AVIATION NOISE AND EMISSIONS SYMPOSIUM 2020, MARCH 1-3, SAN DIEGO CALIFORNIA




I am including a summary of the most salient and important points to Mission Beach:


1. There was a decision made by, no one knows or is admitting to the being involved, several decades ago to move all post 10 pm flights on what was the 275 departure over Pt. Loma and Ocean Beach to a new 290 degree departure, referred to as the nighttime noise abatement procedure. It has been described as a handshake between then City Councilmember, a Congressman, and the ATC. It appears from all that we know that this dramatic shift in noise from Pt. Loma/OB towards Mission Beach, Pacific Beach and La Jolla, was done illegally. There is no documentation supporting this move. It should have triggered a NEPA (Federal government) or CEQA (State of California) assessment. The NEPA process that was discussed in depth on the first day of the symposium should have been triggered according to FAA and Mitre people who presented the overview. The fact of the matter is that most likely this change was politically motivated.


While the original change is long past a possibility for challenge, there is another change that is being implemented as we speak that will result in a nightmarish increase in nighttime noise in Mission Beach. It is important to become familiar with this process, since it comes into play even now. Apparently there was no analysis, so the implementation fails in the chart below.


The chart below describes the process. As far as we can tell, none of these steps were taken. Therefore the implementation of the nighttime noise abatement agree was flawed and should never have happened.

NEPA can also be triggered if federal money is used for a project at the airport.


A second issue that came up is the most recent attempt by the FAA to increase nighttime noise over Mission Beach. The picture below from Google Earth shows a number of lines emanating from the most likely point where the aircraft have completed their turn towards Mission Beach. The yellow line shows the 290 degree nighttime departure vector and the blue line shows one at 295 degrees (approximately PADRZ). Clearly the yellow line is the preferred departure for those living in Mission Beach.
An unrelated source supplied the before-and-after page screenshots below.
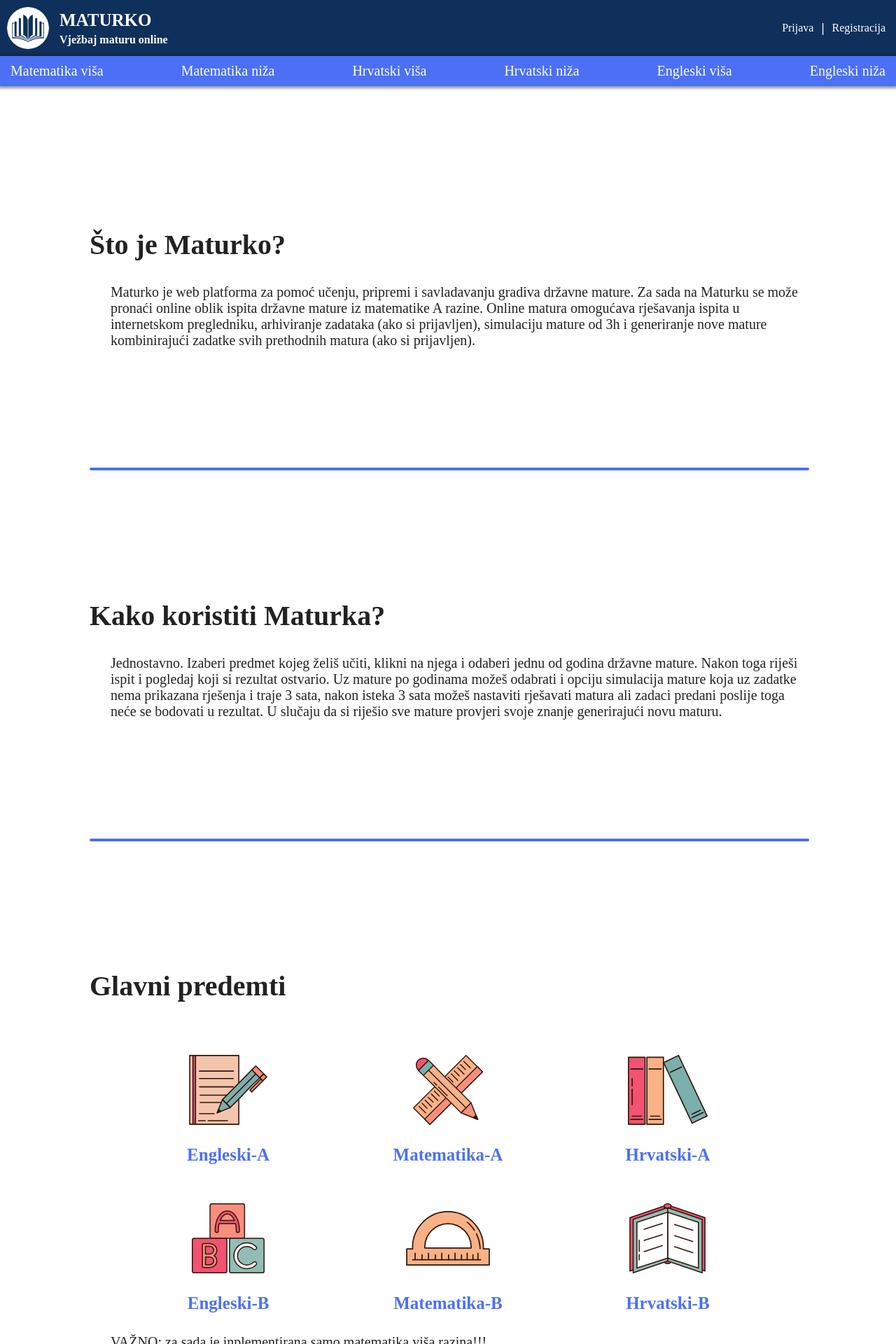
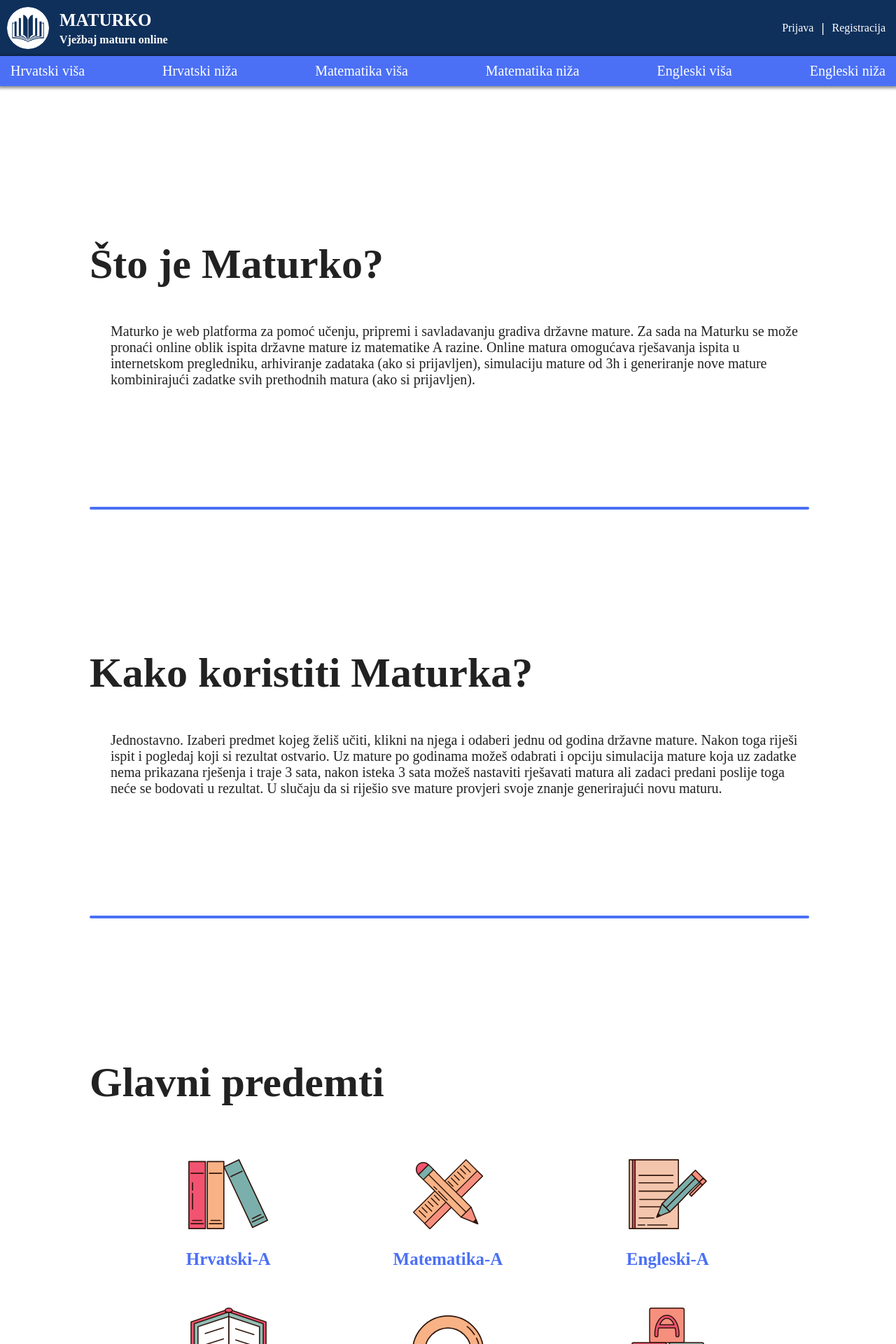
Before and after one commit to Ante-5rovic/drzavna-matura, a React (Create React App) app in the folder client/: page / in a window 1280 px wide. Shown: the top 1920 px of the page at 70% size. Built offline with nearby package versions, Linux system fonts and the light colour scheme.

Commit message:
add some estetic changes

```diff
--- a/client/src/Components/NavbarComponent/Navbar.js
+++ b/client/src/Components/NavbarComponent/Navbar.js
@@ -6,42 +6,42 @@ const Navbar = () => {
   return (
     <nav className="navbar-main-wrap">
       <div className="navbar-subjects-pc-wrap">
-        <Link to="/StillInDevelopment" className="navbar-subject-link">
+        <Link to="/matura/hrvatski/visa" className="navbar-subject-link">
+          <h2 className="navbar-subject">Hrvatski viša</h2>
+        </Link>
+        <Link to="/matura/hrvatski/niza" className="navbar-subject-link">
+          <h2 className="navbar-subject">Hrvatski niža</h2>
+        </Link>
+        <Link to="/matura/matematika/visa" className="navbar-subject-link">
           <h2 className="navbar-subject">Matematika viša</h2>
         </Link>
-        <Link to="/StillInDevelopment" className="navbar-subject-link">
+        <Link to="/matura/matematika/niza" className="navbar-subject-link">
           <h2 className="navbar-subject">Matematika niža</h2>
         </Link>
-        <Link to="/StillInDevelopment" className="navbar-subject-link">
-          <h2 className="navbar-subject">Hrvatski viša</h2>
-        </Link>
-        <Link to="/StillInDevelopment" className="navbar-subject-link">
-          <h2 className="navbar-subject">Hrvatski niža</h2>
-        </Link>
-        <Link to="/StillInDevelopment" className="navbar-subject-link">
+        <Link to="/matura/engleski/visa" className="navbar-subject-link">
           <h2 className="navbar-subject">Engleski viša</h2>
         </Link>
-        <Link to="/StillInDevelopment" className="navbar-subject-link">
+        <Link to="/matura/engleski/niza" className="navbar-subject-link">
           <h2 className="navbar-subject">Engleski niža</h2>
         </Link>
       </div>
       <div className="navbar-subjects-phone-wrap">
-        <Link to="/StillInDevelopment" className="navbar-subject-link">
+        <Link to="/matura/hrvatski/visa" className="navbar-subject-link">
+          <h2 className="navbar-subject">Hrv A</h2>
+        </Link>
+        <Link to="/matura/hrvatski/niza" className="navbar-subject-link">
+          <h2 className="navbar-subject">Hrv B</h2>
+        </Link>
+        <Link to="/matura/matematika/visa" className="navbar-subject-link">
           <h2 className="navbar-subject">Mat A</h2>
         </Link>
-        <Link to="/StillInDevelopment" className="navbar-subject-link">
+        <Link to="/matura/matematika/niza" className="navbar-subject-link">
           <h2 className="navbar-subject">Mat B</h2>
         </Link>
-        <Link to="/StillInDevelopment" className="navbar-subject-link">
-          <h2 className="navbar-subject">Hrv A</h2>
-        </Link>
-        <Link to="/StillInDevelopment" className="navbar-subject-link">
-          <h2 className="navbar-subject">Hrv B</h2>
-        </Link>
-        <Link to="/StillInDevelopment" className="navbar-subject-link">
+        <Link to="/matura/engleski/visa" className="navbar-subject-link">
           <h2 className="navbar-subject">Eng A</h2>
         </Link>
-        <Link to="/StillInDevelopment" className="navbar-subject-link">
+        <Link to="/matura/engleski/niza" className="navbar-subject-link">
           <h2 className="navbar-subject">Eng B</h2>
         </Link>
       </div>
--- a/client/src/Components/SubjectListComponent/SubjectListComponent.js
+++ b/client/src/Components/SubjectListComponent/SubjectListComponent.js
@@ -4,10 +4,10 @@ import SubjectImageItem from "./SubjectImageItem/SubjectImageItem";
 
 const glavniPredmeti = [
   {
-    src: "eng-A.svg",
-    alt: "Eng-A",
-    title: "Engleski-A",
-    link: "/matura/engleski/visa",
+    src: "hrv-A.svg",
+    alt: "Hrv-A",
+    title: "Hrvatski-A",
+    link: "/matura/hrvatski/visa",
   },
   {
     src: "mat-A.svg",
@@ -16,16 +16,16 @@ const glavniPredmeti = [
     link: "/matura/matematika/visa",
   },
   {
-    src: "hrv-A.svg",
-    alt: "Hrv-A",
-    title: "Hrvatski-A",
-    link: "/matura/hrvatski/visa",
+    src: "eng-A.svg",
+    alt: "Eng-A",
+    title: "Engleski-A",
+    link: "/matura/engleski/visa",
   },
   {
-    src: "eng-B.svg",
-    alt: "Eng-B",
-    title: "Engleski-B",
-    link: "/matura/engleski/niza",
+    src: "hrv-B.svg",
+    alt: "Hrv-B",
+    title: "Hrvatski-B",
+    link: "/matura/hrvatski/niza",
   },
   {
     src: "mat-B.svg",
@@ -34,10 +34,10 @@ const glavniPredmeti = [
     link: "/matura/matematika/niza",
   },
   {
-    src: "hrv-B.svg",
-    alt: "Hrv-B",
-    title: "Hrvatski-B",
-    link: "/matura/hrvatski/niza",
+    src: "eng-B.svg",
+    alt: "Eng-B",
+    title: "Engleski-B",
+    link: "/matura/engleski/niza",
   },
 ];
 const izborniPredemti = [
@@ -47,7 +47,12 @@ const izborniPredemti = [
     title: "Filozofija",
     link: "/StillInDevelopment#still-in-development-top-ancor",
   },
-  { src: "fizika.svg", alt: "Fizika", title: "Fizika", link: "/fizika#still-in-development-top-ancor" },
+  {
+    src: "fizika.svg",
+    alt: "Fizika",
+    title: "Fizika",
+    link: "/StillInDevelopment#still-in-development-top-ancor",
+  },
   {
     src: "psihologija.svg",
     alt: "Psihologija",
@@ -90,11 +95,16 @@ const izborniPredemti = [
     title: "Geografija",
     link: "/StillInDevelopment#still-in-development-top-ancor",
   },
-  { src: "pig.svg", alt: "PIG", title: "Politika i gospodarstvo", link: "/StillInDevelopment#still-in-development-top-ancor" },
+  {
+    src: "pig.svg",
+    alt: "PIG",
+    title: "Politika i gospodarstvo",
+    link: "/StillInDevelopment#still-in-development-top-ancor",
+  },
 ];
 
-const SubjectListComponent = ({subject}) => {
-    if(subject==="izborniPredemti"){
+const SubjectListComponent = ({ subject }) => {
+  if (subject === "izborniPredemti") {
     return (
       <div className="subject-list-component-wrap">
         {izborniPredemti.map((image, index) => (
@@ -108,8 +118,7 @@ const SubjectListComponent = ({subject}) => {
         ))}
       </div>
     );
-
-    }else if(subject==="glavniPredmeti"){
+  } else if (subject === "glavniPredmeti") {
     return (
       <div className="subject-list-component-wrap">
         {glavniPredmeti.map((image, index) => (
@@ -123,11 +132,9 @@ const SubjectListComponent = ({subject}) => {
         ))}
       </div>
     );
-
-    }else{
-        <div>Error</div>
+  } else {
+    <div>Error</div>;
   }
-
 };
 
 export default SubjectListComponent;
--- a/client/src/Components/SubjectTitleComponent/SubjectTitle.js
+++ b/client/src/Components/SubjectTitleComponent/SubjectTitle.js
@@ -1,4 +1,5 @@
 import React from "react";
+import './subjectTitle.css'
 
 const SubjectTitle = ({ imePredmeta, razinaPredmeta }) => {
   const capitalizeFirstLetter = (str) => {
@@ -16,12 +17,12 @@ const SubjectTitle = ({ imePredmeta, razinaPredmeta }) => {
   const formattedRazinaPredmeta = formatRazinaPredmeta(razinaPredmeta);
 
   if (formattedImePredmeta === "") {
-    return <h1>Loading...</h1>;
+    return <h1 className="subject-title-main-wrap">Loading...</h1>;
   } else if (formattedRazinaPredmeta === "") {
-    return <h1>{formattedImePredmeta}</h1>;
+    return <h1 className="subject-title-main-wrap">{formattedImePredmeta}</h1>;
   } else {
     return (
-      <h1>
+      <h1 className="subject-title-main-wrap">
         {formattedImePredmeta} {formattedRazinaPredmeta}
       </h1>
     );
--- a/client/src/Components/SubjectTitleComponent/subjectTitle.css
+++ b/client/src/Components/SubjectTitleComponent/subjectTitle.css
@@ -0,0 +1,14 @@
+.subject-title-main-wrap {
+  text-align: center;
+  margin-top: 30px;
+  margin-bottom: 30px;
+  font-family: var(--primary-font);
+  font-size: var(--header-0-font-size);
+  color: var(--text-color-dark);
+}
+
+@media (max-width: 992px) {
+  .subject-title-main-wrap {
+    font-size: var(--header-0-font-size-responsiv);
+  }
+}
--- a/client/src/Pages/ErrorPages/NotFound/notFound.css
+++ b/client/src/Pages/ErrorPages/NotFound/notFound.css
@@ -1,4 +1,4 @@
-.not-found-main-wrap{
+.not-found-main-wrap {
   height: auto;
   display: flexbox;
   flex-flow: column;
@@ -8,36 +8,42 @@
   background-color: var(--primary-color);
 }
 
-.not-found-background-immage-wrap{
+.not-found-background-immage-wrap {
   width: 100%;
   overflow: hidden;
   display: flex;
   justify-content: center;
 }
 
-.not-found-background-immage{
+.not-found-background-immage {
   width: 60%;
   max-width: 400px;
   margin-top: 50px;
   margin-bottom: 50px;
 }
 
-.not-found-text-wrap{
+.not-found-text-wrap {
   padding-left: 5%;
   padding-top: 60px;
   color: var(--text-color-light);
   font-family: var(--primary-font);
 }
 
-.not-found-title{
+.not-found-title {
   font-size: var(--header-0-font-size);
 }
 
-.not-found-subtitle{
+.not-found-subtitle {
   font-size: var(--header-1-font-size);
 }
 
-.not-found-subtitle-link{
+.not-found-subtitle-link {
   color: var(--text-color-hover-1);
   text-decoration: none;
 }
+
+@media (max-width: 992px) {
+  .not-found-title {
+    font-size: var(--header-0-font-size-responsiv);
+  }
+}
--- a/client/src/Pages/ErrorPages/StillInDevelopment/stillInDevelopment.css
+++ b/client/src/Pages/ErrorPages/StillInDevelopment/stillInDevelopment.css
@@ -1,4 +1,4 @@
-.still-in-development-main-wrap{
+.still-in-development-main-wrap {
   height: auto;
   display: flexbox;
   flex-flow: column;
@@ -8,36 +8,42 @@
   background-color: var(--primary-color);
 }
 
-.still-in-development-background-immage-wrap{
+.still-in-development-background-immage-wrap {
   width: 100%;
   overflow: hidden;
   display: flex;
   justify-content: center;
 }
 
-.still-in-development-background-immage{
+.still-in-development-background-immage {
   width: 60%;
   max-width: 400px;
   margin-top: 50px;
   margin-bottom: 50px;
 }
 
-.still-in-development-text-wrap{
+.still-in-development-text-wrap {
   padding-left: 5%;
   padding-top: 60px;
   color: var(--text-color-light);
   font-family: var(--primary-font);
 }
 
-.still-in-development-title{
+.still-in-development-title {
   font-size: var(--header-0-font-size);
 }
 
-.still-in-development-subtitle{
+.still-in-development-subtitle {
   font-size: var(--header-1-font-size);
 }
 
-.still-in-development-subtitle-link{
+.still-in-development-subtitle-link {
   color: var(--text-color-hover-1);
   text-decoration: none;
 }
+
+@media (max-width: 992px) {
+  .still-in-development-title {
+    font-size: var(--header-0-font-size-responsiv);
+  }
+}
--- a/client/src/Pages/HomePage/home.css
+++ b/client/src/Pages/HomePage/home.css
@@ -28,3 +28,9 @@
   border: solid 2px var(--secondary-color);
   border-radius: 100px;
 }
+
+@media (max-width: 992px) {
+  .home-paragraf-title {
+    font-size: var(--header-0-font-size-responsiv);
+  }
+}
--- a/client/src/Pages/MaturaListPage/MaturaList.js
+++ b/client/src/Pages/MaturaListPage/MaturaList.js
@@ -14,8 +14,11 @@ const MaturaList = () => {
   const [data, setData] = useState(null);
   const [loading, setLoading] = useState(true);
   const [error, setError] = useState(null);
+  const [imePredmetaTitle, setImePredmetaTitle] = useState("");
+  const [razinaPredmetaTitle, setRazinaPredmetaTitle] = useState("");
 
   useEffect(() => {
+    setLoading(true);
     if (imePredmeta !== null && razinaPredmeta !== null) {
       const fetchData = async () => {
         try {
@@ -37,6 +40,8 @@ const MaturaList = () => {
           );
 
           const [result] = await Promise.all([fetchPromise, delayPromise]);
+          setImePredmetaTitle(imePredmeta);
+          setRazinaPredmetaTitle(razinaPredmeta);
           setData(result);
         } catch (error) {
           setError(error.message);
@@ -71,8 +76,8 @@ const MaturaList = () => {
           }`}
         >
           <SubjectTitle
-            imePredmeta={imePredmeta}
-            razinaPredmeta={razinaPredmeta}
+            imePredmeta={imePredmetaTitle}
+            razinaPredmeta={razinaPredmetaTitle}
           />
           <ExamList data={data} />
         </div>
--- a/client/src/theme.css
+++ b/client/src/theme.css
@@ -14,7 +14,8 @@
   --secondary-quotes: 'Great Vibes', cursive;
 
   /* Velicina Fonat */
-  --header-0-font-size: 40px;
+  --header-0-font-size: 60px;
+  --header-0-font-size-responsiv: 40px;
   --header-1-font-size: 28px;
   --header-2-font-size: 25px;
   --header-2-5-font-size: 20px;
```
Lines whose indentation alone changed are shown as unchanged.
The chart below shows two main groupings of departures by color. The red dots are the 290 degree departure and the green dots are the PADRZ SID. If the change goes through, then all of the red dots will center on the median of the green dots. The spread for the green dots is sbustantially less than for the reds dots, meaning the the concentration will increase the noise further. Finally, the average altitude for the red dots 2,290 feet compared to 3,060 feet for the green dots. The primary reason for the difference in altitude is that the red dot aircraft have much longer distance destinations and are using larger aircraft. In conclusion, the nighttime noise levels are anticipated to increase dramatically over SMB if this change is implemented.


While at the symposium, I was told by the noise abatement manager, Ms. Sjohnna Knack, that the FAA was moving forward with this change without any significant noise assessment. Given that we in Mission Beach have no recourse (our ANAC representative is in bed with the Noise abatement office and our local councilmember has been no help), I have then begun the complaint process directly to the FAA. But, there is a time limit on complaints and I am not sure how long we have nor when the clock started.

In 2017, an ANAC Subcommittee developed a list of 22 recommendations, many that proposed procedure changes to both the NexGen SIDs and STARs. During the next two years, the Airport Authority brought in consultants to support two committees, the Technical Advisory Committee (TAC) and the Citizens Advisory Committee (CAC). The consultants found issues with virtually every recommendation.


In contrast, community representatives and other airports reported at the symposium a number of ongoing studies to develop solutions. Examples include Chicago O'Hara and John Wayne. At O'Hara, studies are ongoing to rotate runways and flight tracks to reduce putting all of the noise into one area. At John Wayne, Uniter is conducting flights tests of different departure thrust profiles from high thrust to low thrust and visa versa. When confronted by this work, the SDIA Airport Authority Noise Abatement Manager tried to claim this was only being done in Canada.


I will add a few words about the use of the 65 dB CNEL as the primary noise metric. The Congress mandated that the FAA study this issue. Accordingly the FAA reported that the work has been completed, the report written, and it is currently in review. One clue that wa mentioned was that multiple criteria must ultimately be used to address the total airspace around the airport. So for example, a different criterion might be concluded to be more appropriate for areas outside the 65 dB CNEL that may determine that the single event noise levels justify noise insulation support from the FAA.

©2019 by Mission Beach for Residents. Proudly created with Wix.com